The S&P 500 Index returned 8.93% and the S&P Global Broad Market Index returned 8.12% in the quarter ended September 30, 2020.1
One of our favorite parables here at YCG goes as follows:
Once upon a time, there was an old farmer who had worked his crops for many years.
One day his horse ran away. Upon hearing the news, his neighbors came to visit. “Such bad luck,” they said sympathetically. “You must be so sad.”
“We’ll see,” the farmer replied.
The next morning the horse returned, bringing with it two other wild horses.

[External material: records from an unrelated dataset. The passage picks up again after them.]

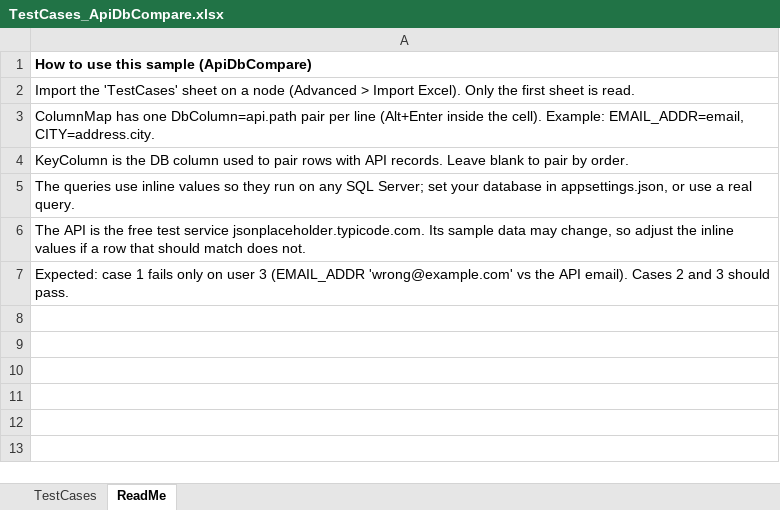
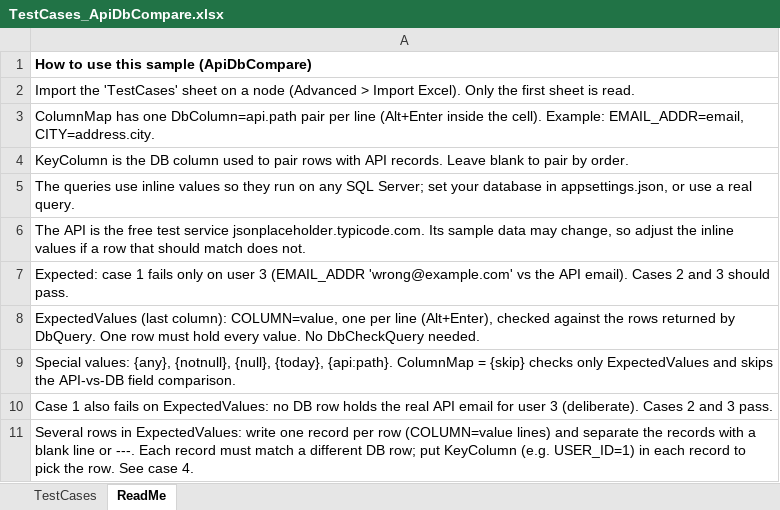
Before and after one commit to akilanet91-code/testsuite, an Excel workbook: Samples/TestCases_ApiDbCompare.xlsx, sheet ReadMe, drawn as a sheet; values as stored, in another font and other column widths than the file's, no borders; the diff names each change by its address in the sheet, - before the commit and + after, or states it on an @@ line.

```diff
--- a/Samples/TestCases_ApiDbCompare.xlsx (sheet ReadMe)
+++ b/Samples/TestCases_ApiDbCompare.xlsx (sheet ReadMe)
+row 8: ExpectedValues (last column): COLUMN=value, one per line (Alt+Enter), checked against the rows returned by DbQuery. One row must hold every value. No DbCheckQuery needed.
+row 9: Special values: {any}, {notnull}, {null}, {today}, {api:path}. ColumnMap = {skip} checks only ExpectedValues and skips the API-vs-DB field comparison.
+row 10: Case 1 also fails on ExpectedValues: no DB row holds the real API email for user 3 (deliberate). Cases 2 and 3 pass.
+row 11: Several rows in ExpectedValues: write one record per row (COLUMN=value lines) and separate the records with a blank line or ---. Each record must match a different DB row; put KeyColumn (e.g. USER_ID=1) in each record to pick the row. See case 4.
```
Also changed, not shown: sheet TestCases, Samples/TestCases_ExcelVerify.xlsx, 28 other files.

“How wonderful,” the neighbors exclaimed! “Not only did your horse return, but you received two more. What great fortune you have!”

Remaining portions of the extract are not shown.